The BFSA Newsletter was established in 1983, it was sent out to registered members as a way of keeping the community informed about the activities of The Fulbright Commission and the successes of the numerous alumni. The BFSA received a grant from the US Embassy to produce the newsletter to a high quality and improve alumni engagement.

The newsletter went through various overhauls with changes of name and changes of focus before the BFSA moved away from paper copies and began to distribute the newsletter only online. The multiple BFSA events planned throughout the year were documented in the newsletters, including the May Concerts, BFSA Debates, as well as Annual General Meetings Talks.
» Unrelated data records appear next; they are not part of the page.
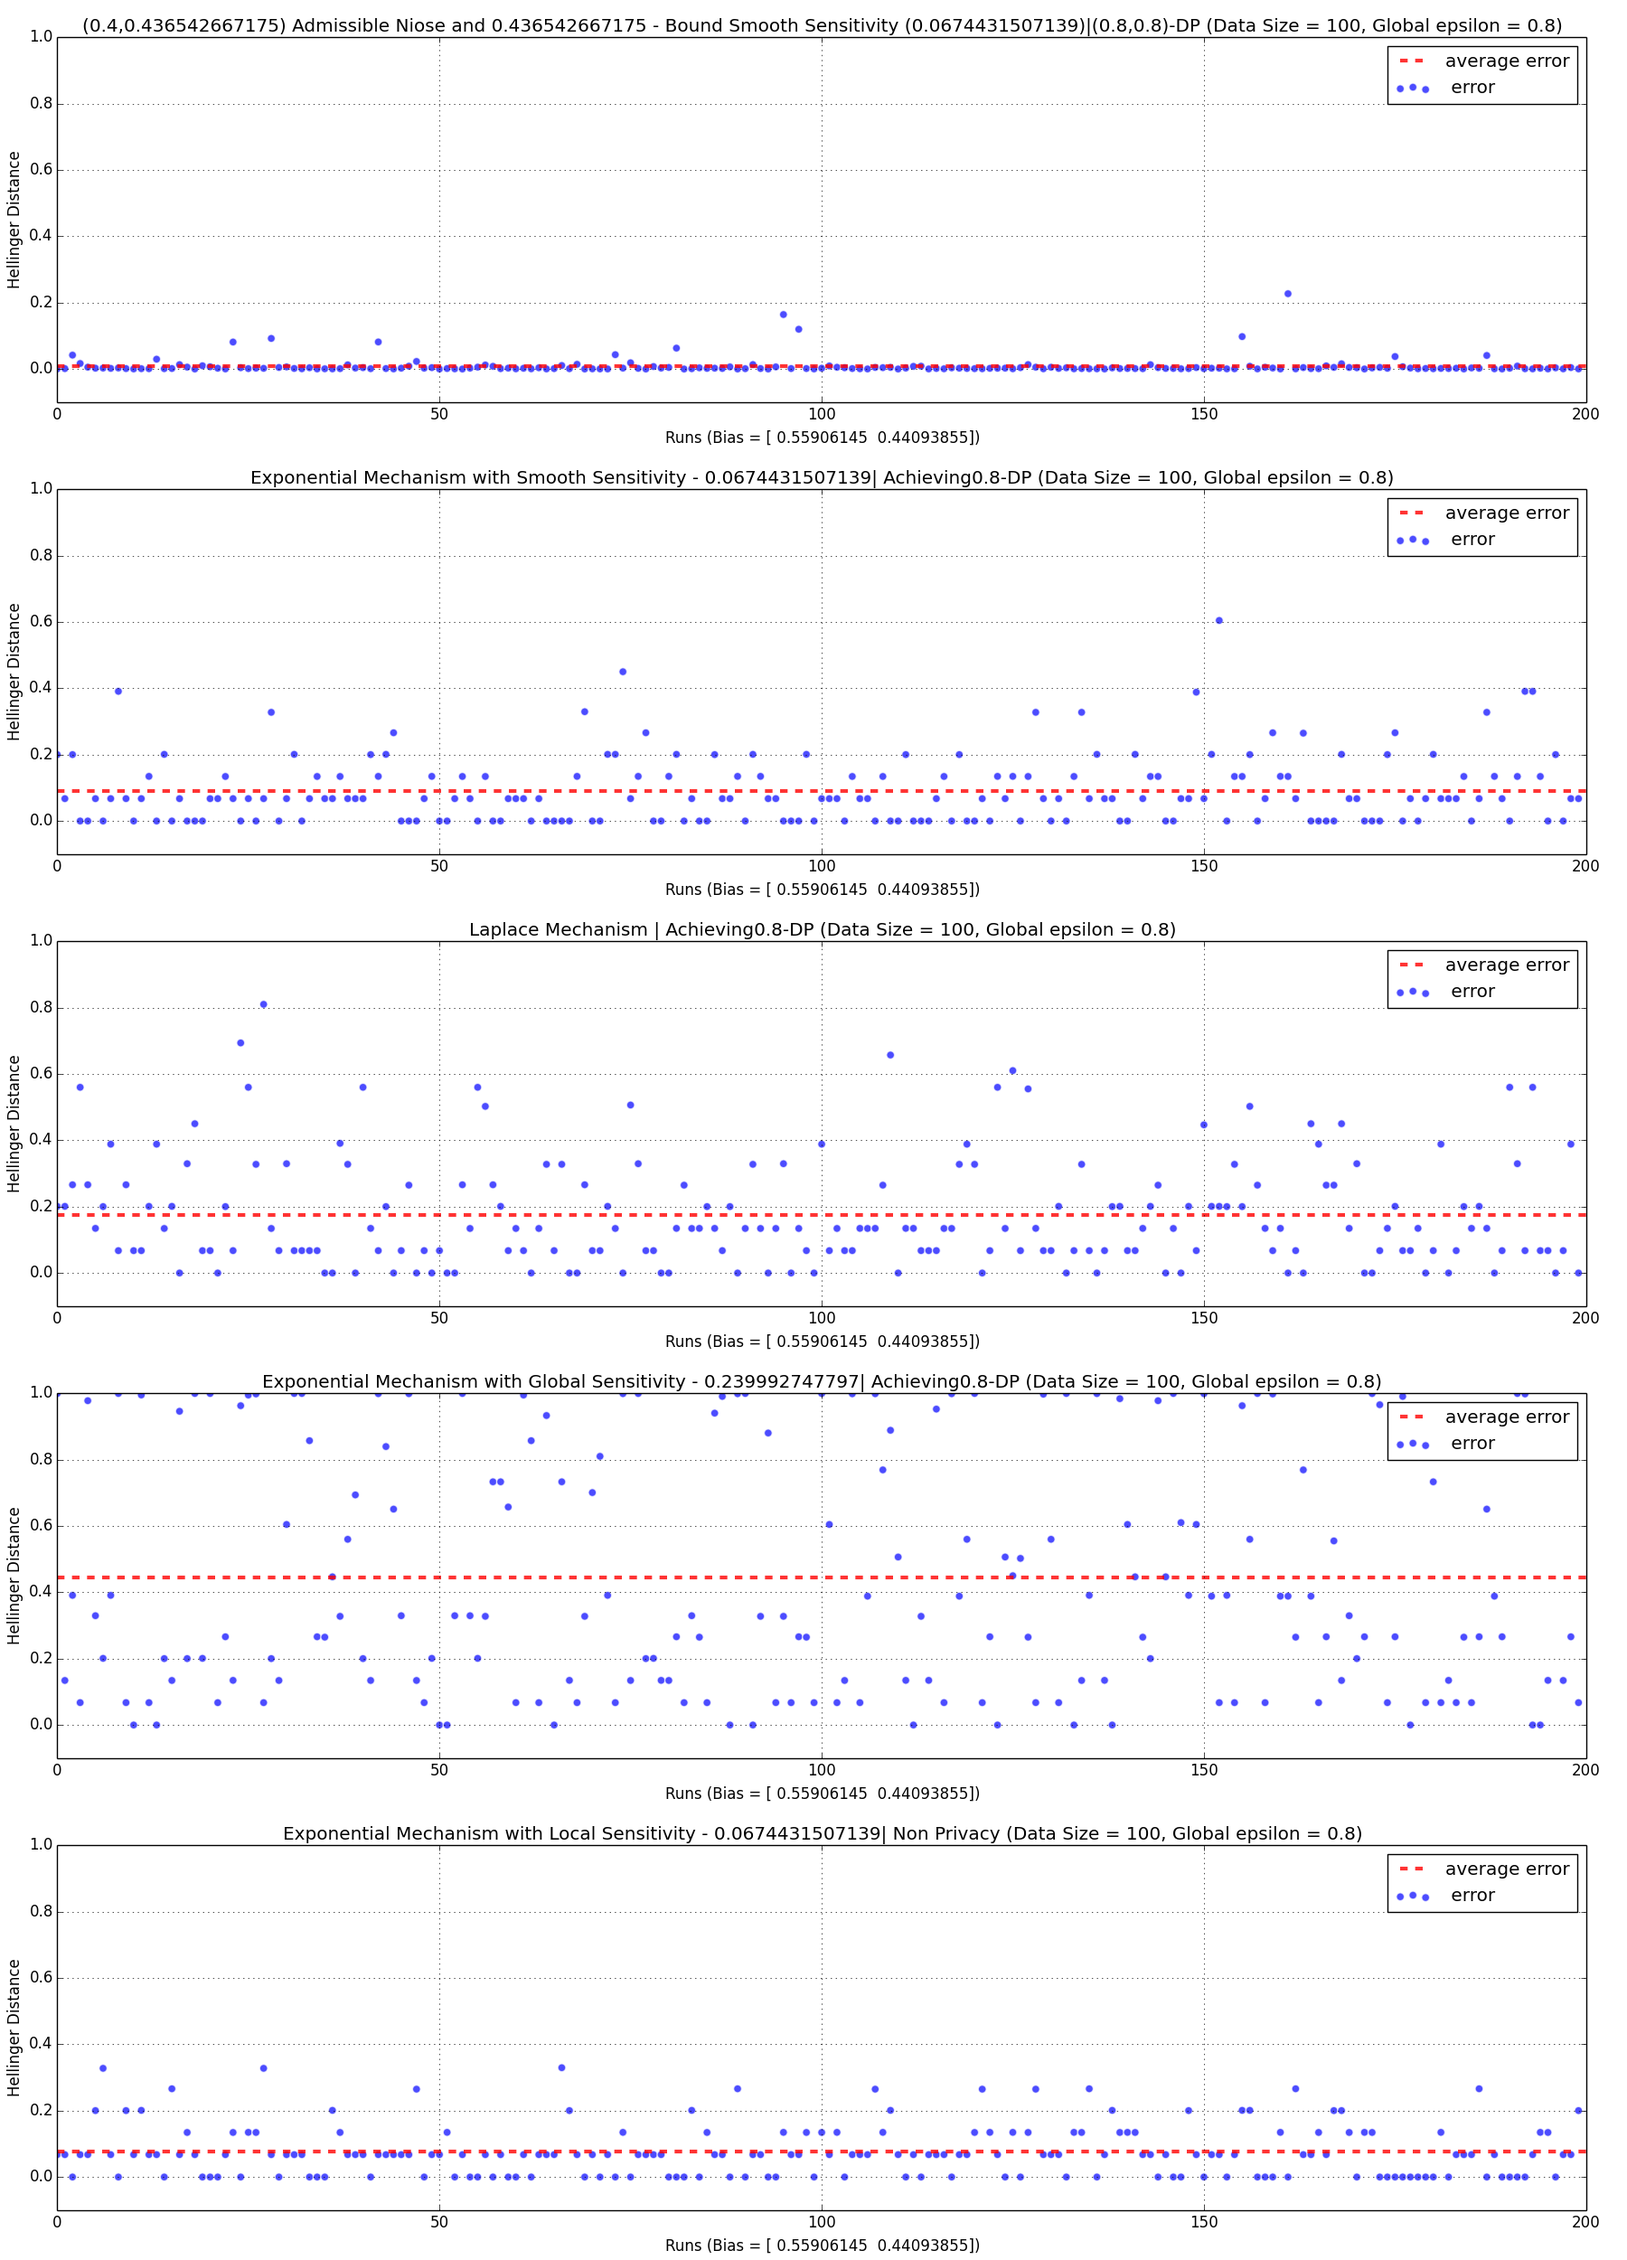
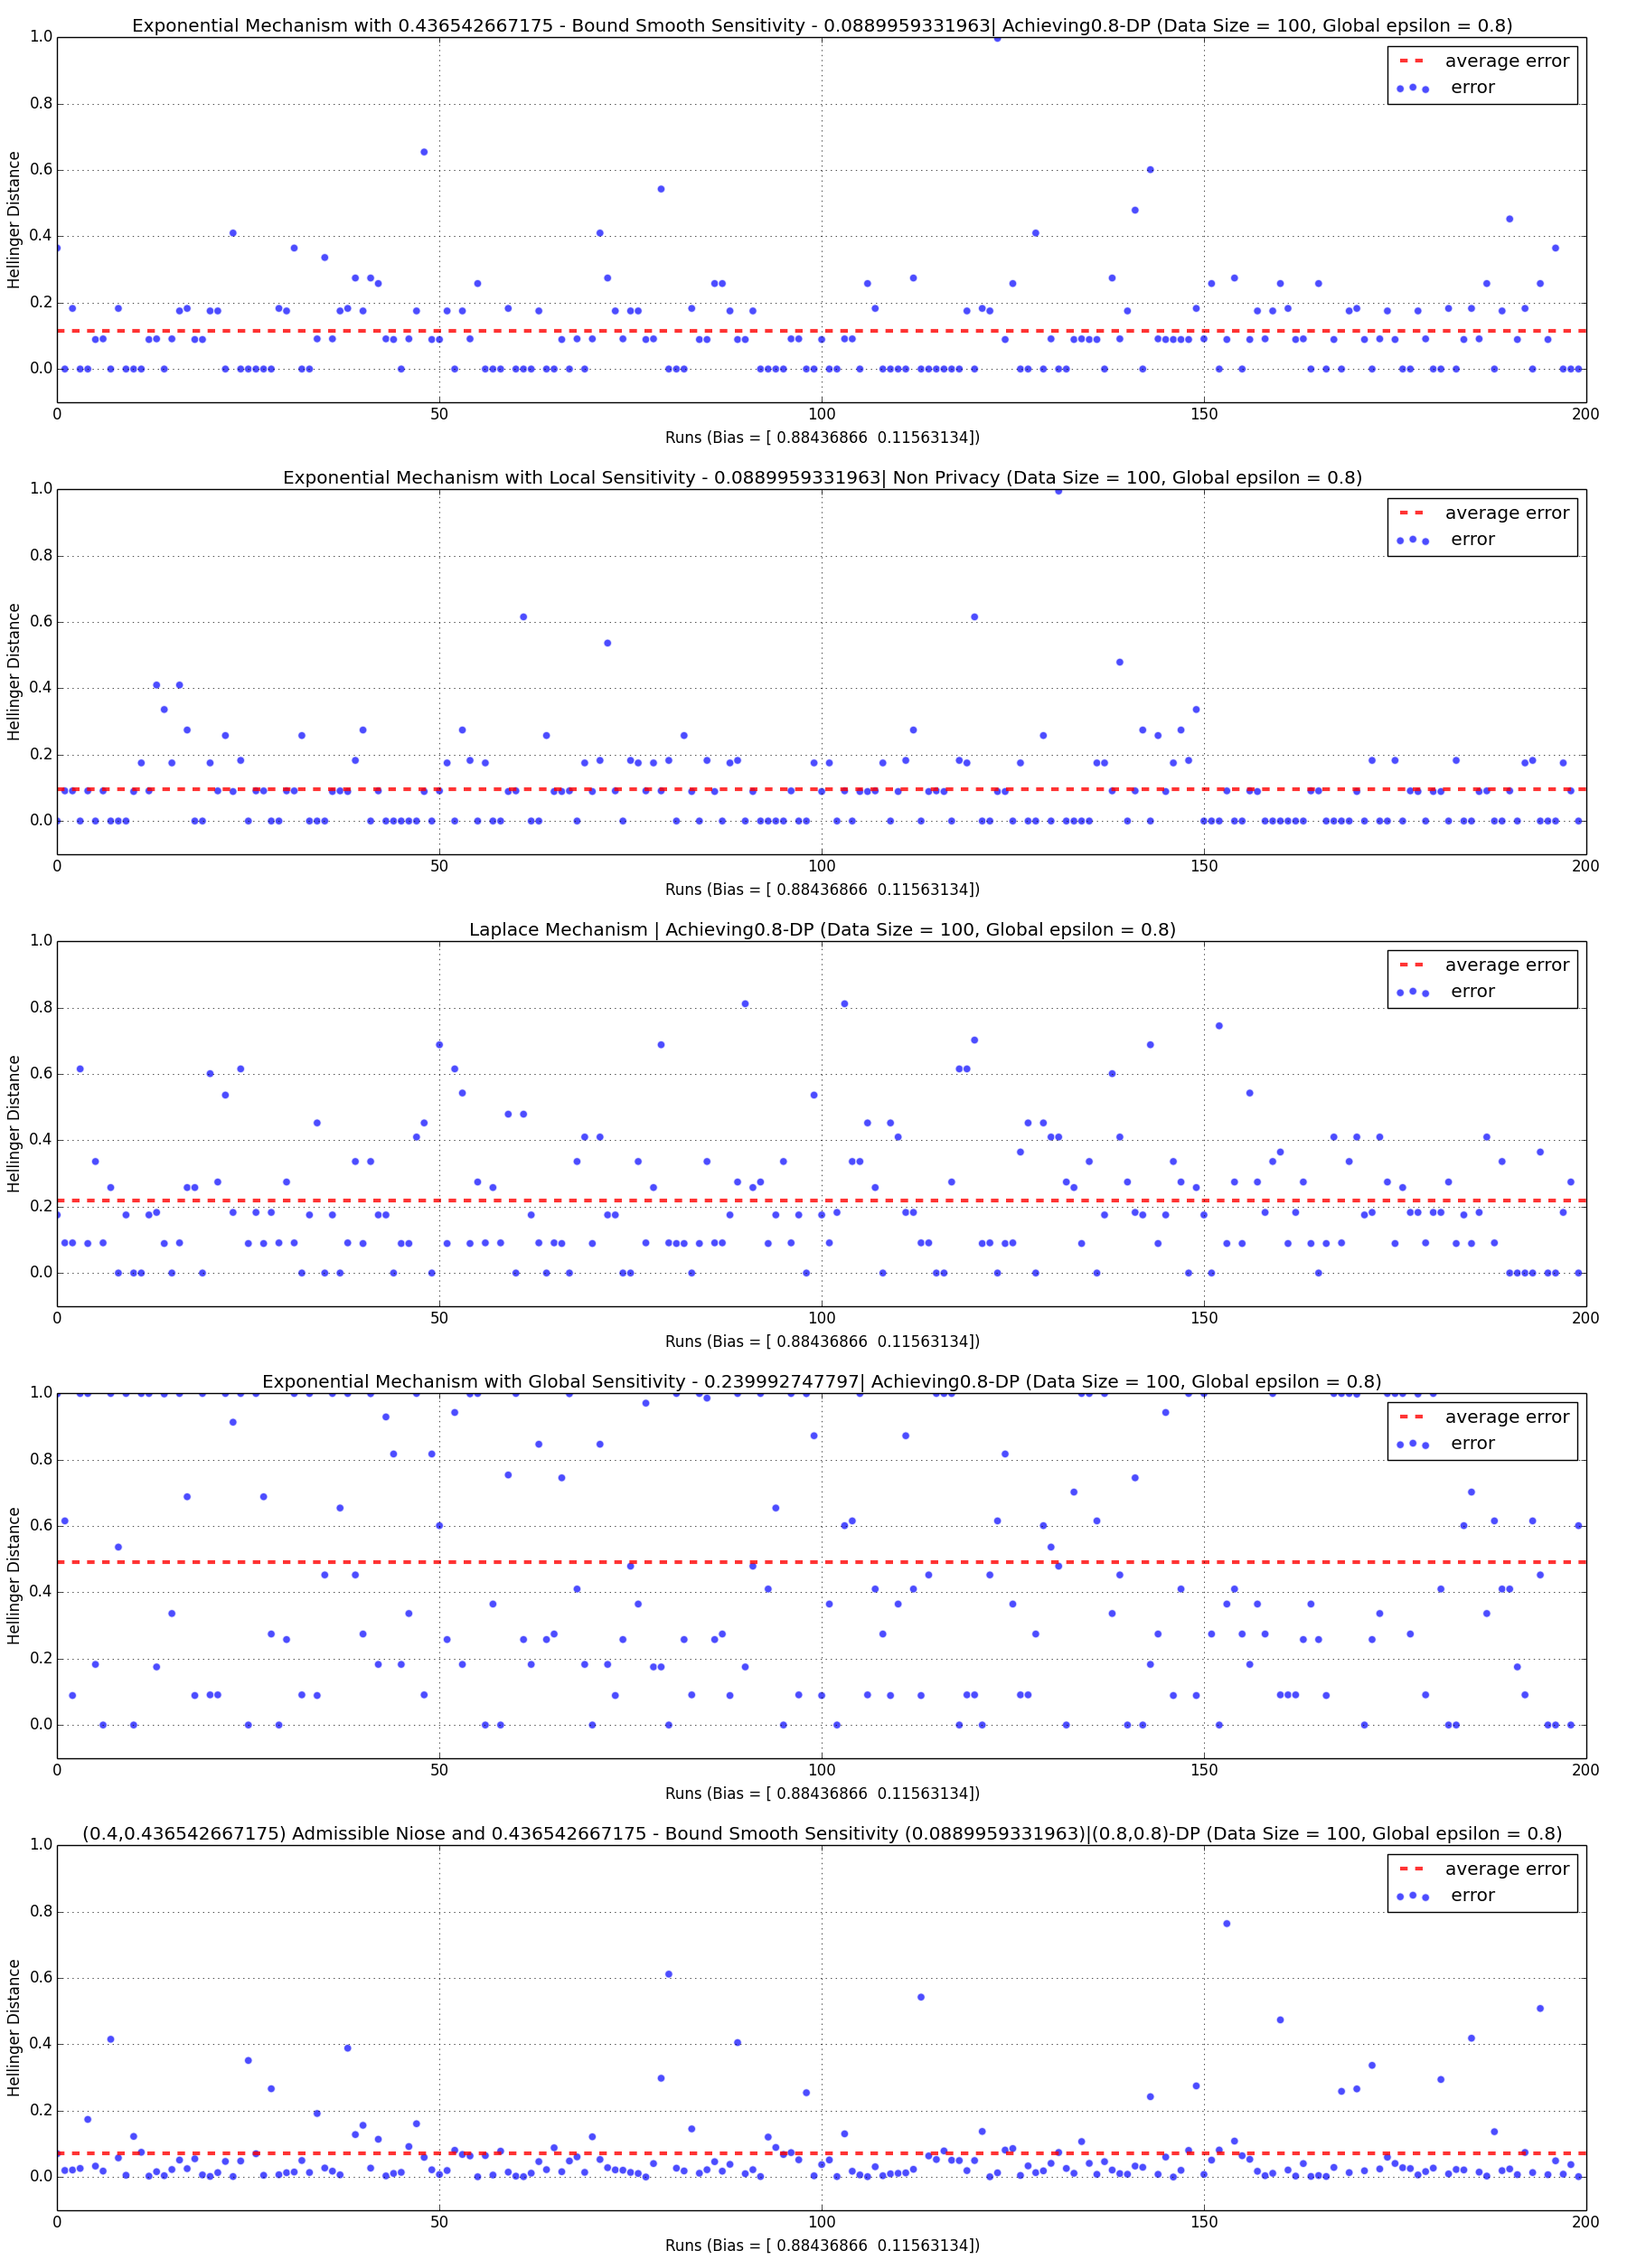
update on smooth sensitivity results

diff --git a/dp_bayesian_inference_model_with_dirichlet_prior.py b/dp_bayesian_inference_model_with_dirichlet_prior.py
@@ -199,7 +199,7 @@ class BayesInferwithDirPrior(object):
 		self._keys.append(key3)
 		print str(time.clock() - start) + "seconds."	
 
-		key2 = "Exponential Mechanism with Smooth Sensitivity - " + str(self._SS_Hamming) + "| Achieving" + str(self._epsilon) + "-DP"
+		key2 = "Exponential Mechanism with " + str(beta) + " - Bound Smooth Sensitivity - " + str(self._SS_Hamming) + "| Achieving" + str(self._epsilon) + "-DP"
 		self._accuracy[key2] = []
 		self._keys.append(key2)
Amongst the articles and photographs of Fulbright events and fundraising efforts there were snippets of the Fulbright Commission’s community including; birth, marriage, and death announcements.  

Img0649The British Fulbright Scholar Association Newsletter, 1983-1988, The British Fulbright Scholar Association: Link, 1989-2000, and The Fulbright Alumni News: Linking the UK and USA, 2001-2012

Alongside the community engagement element of the newsletter there were also thought provoking articles from Fulbright Scholars about their chosen interests and often related to the study they were undertaking with their Fulbright Grant. The BFSA newsletter aimed to engage the audience as well as inform them.

Article HeadlineThis article found in the Spring 1984 issue No. 2 highlights how little politics can change in 34 years. Article by Professor David Walker

Editors of the newsletter included Mary Hockaday, a journalist who went on to become Controller of BBC World Service English, and award-winning Adeola Solanke, a Nigerian-British playwright and screenwriter. Profile articles were written about well-known and successful alumni including Katherine Whitehorn, journalist and columnist with The Observer. Profile articles were also written for the politicians Lord Bernard Donoughue, Baroness Shirley Williams, and Charles Kennedy about their life experiences. Sir Malcolm Bradbury, the author and academic, wrote a small piece reflecting on his time as a ‘Fulbrighter’ in 1955, as well as imagining Sylvia Plath’s journey and experience travelling the opposite way in the same year.

Eleanor Casson
Cataloguer, Fulbright Archive